_DATA PROVIDED_:
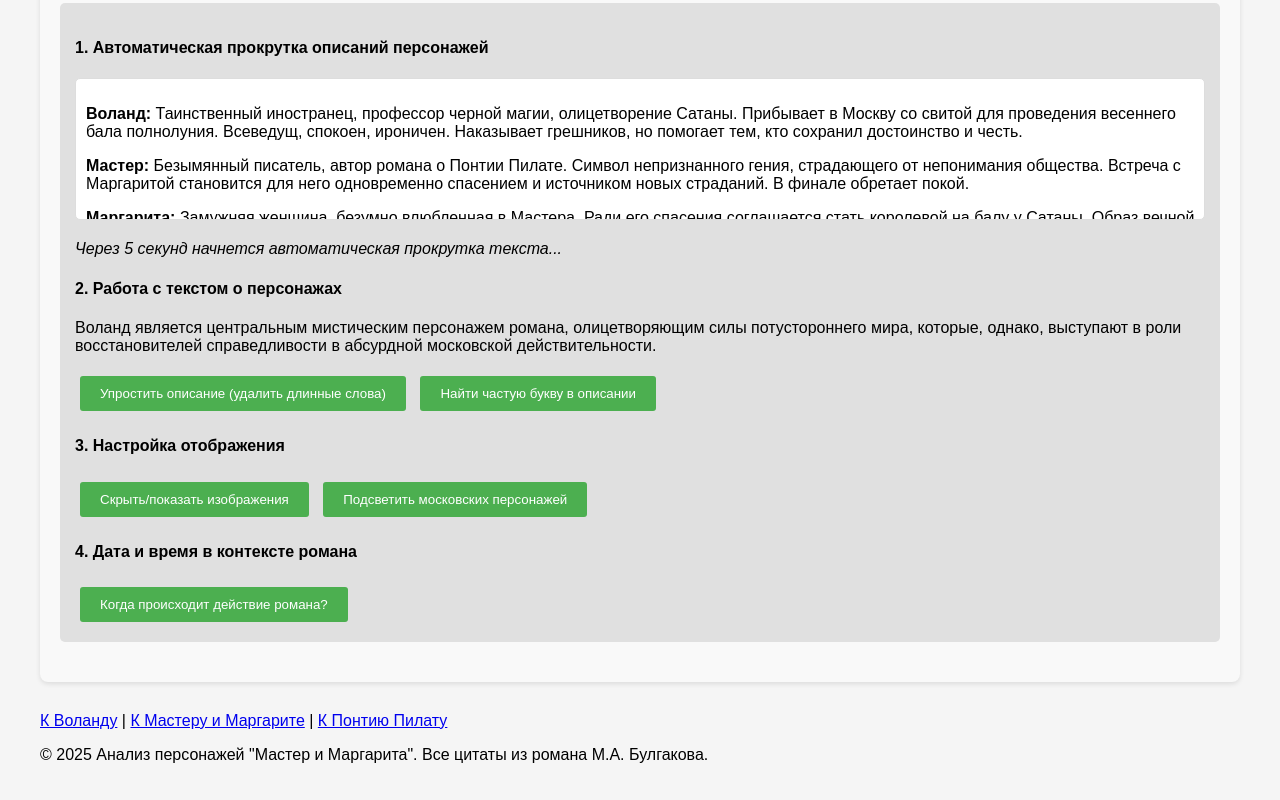
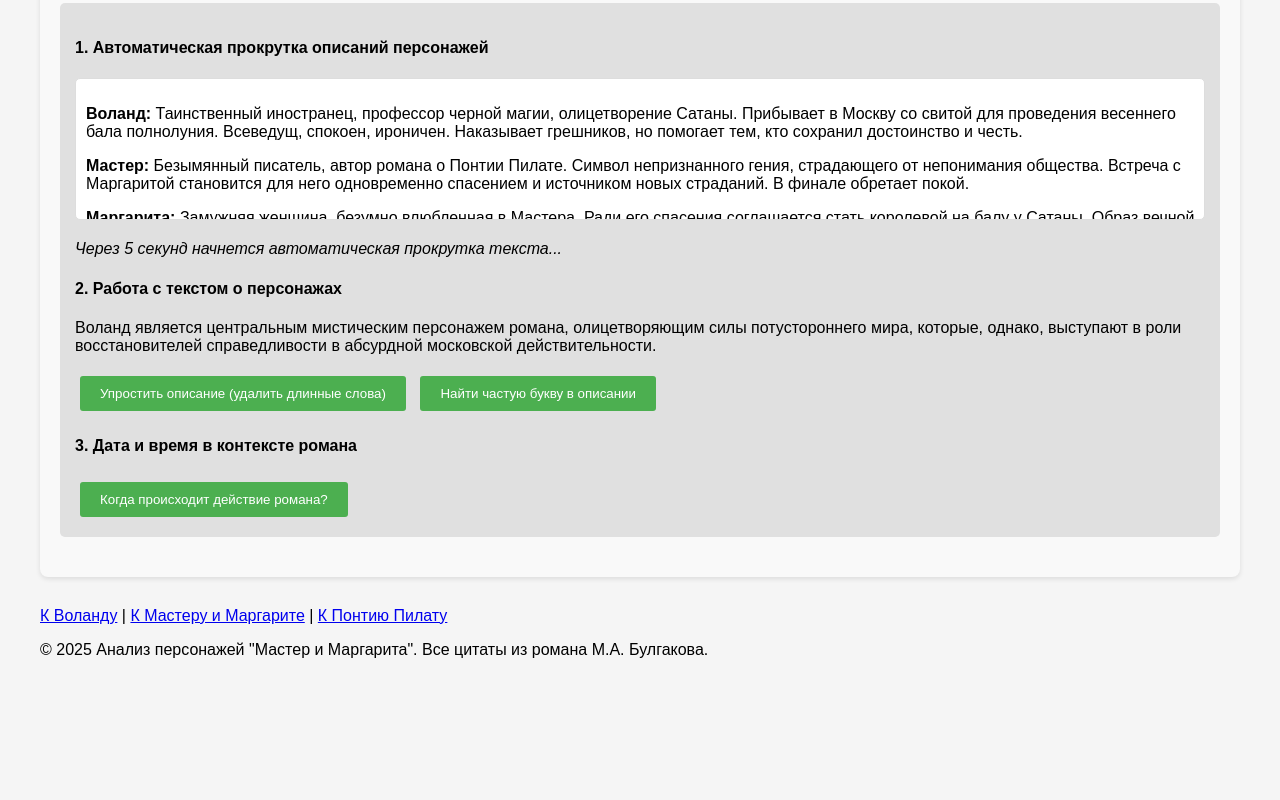
Before and after one commit to cutecarti/iplab3, a plain HTML site: page characters.html in a window 1280 px wide. Shown: the part 1698-2498 px from the top of the page. After the commit the page ends 2393 px from the top, so only its background shows below. Drawn offline with Linux system fonts and the light colour scheme.

Commit message:
improve 2 characters.html

```diff
--- a/characters.html
+++ b/characters.html
@@ -199,11 +199,7 @@
                 <button onclick="simplifyCharacterText()">Упростить описание (удалить длинные слова)</button>
                 <button onclick="findFrequentCharacterLetter()">Найти частую букву в описании</button>
 
-                <h4>3. Настройка отображения</h4>
-                <button onclick="toggleCharacterImages()">Скрыть/показать изображения</button>
-                <button onclick="highlightMoscowCharacters()">Подсветить московских персонажей</button>
-
-                <h4>4. Дата и время в контексте романа</h4>
+                <h4>3. Дата и время в контексте романа</h4>
                 <button onclick="showNovelTime()">Когда происходит действие романа?</button>
             </div>
         </div>
```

_WORK TO BE COMPLETED_: Omit every picture, then repeat the remaining data exactly as it appears above.

_RESPONSE TO THE EXERCISE_:
Before and after one commit to cutecarti/iplab3, a plain HTML site: page characters.html in a window 1280 px wide. Shown: the part 1698-2498 px from the top of the page. After the commit the page ends 2393 px from the top, so only its background shows below. Drawn offline with Linux system fonts and the light colour scheme.

Commit message:
improve 2 characters.html

```diff
--- a/characters.html
+++ b/characters.html
@@ -199,11 +199,7 @@
                 <button onclick="simplifyCharacterText()">Упростить описание (удалить длинные слова)</button>
                 <button onclick="findFrequentCharacterLetter()">Найти частую букву в описании</button>
 
-                <h4>3. Настройка отображения</h4>
-                <button onclick="toggleCharacterImages()">Скрыть/показать изображения</button>
-                <button onclick="highlightMoscowCharacters()">Подсветить московских персонажей</button>
-
-                <h4>4. Дата и время в контексте романа</h4>
+                <h4>3. Дата и время в контексте романа</h4>
                 <button onclick="showNovelTime()">Когда происходит действие романа?</button>
             </div>
         </div>
```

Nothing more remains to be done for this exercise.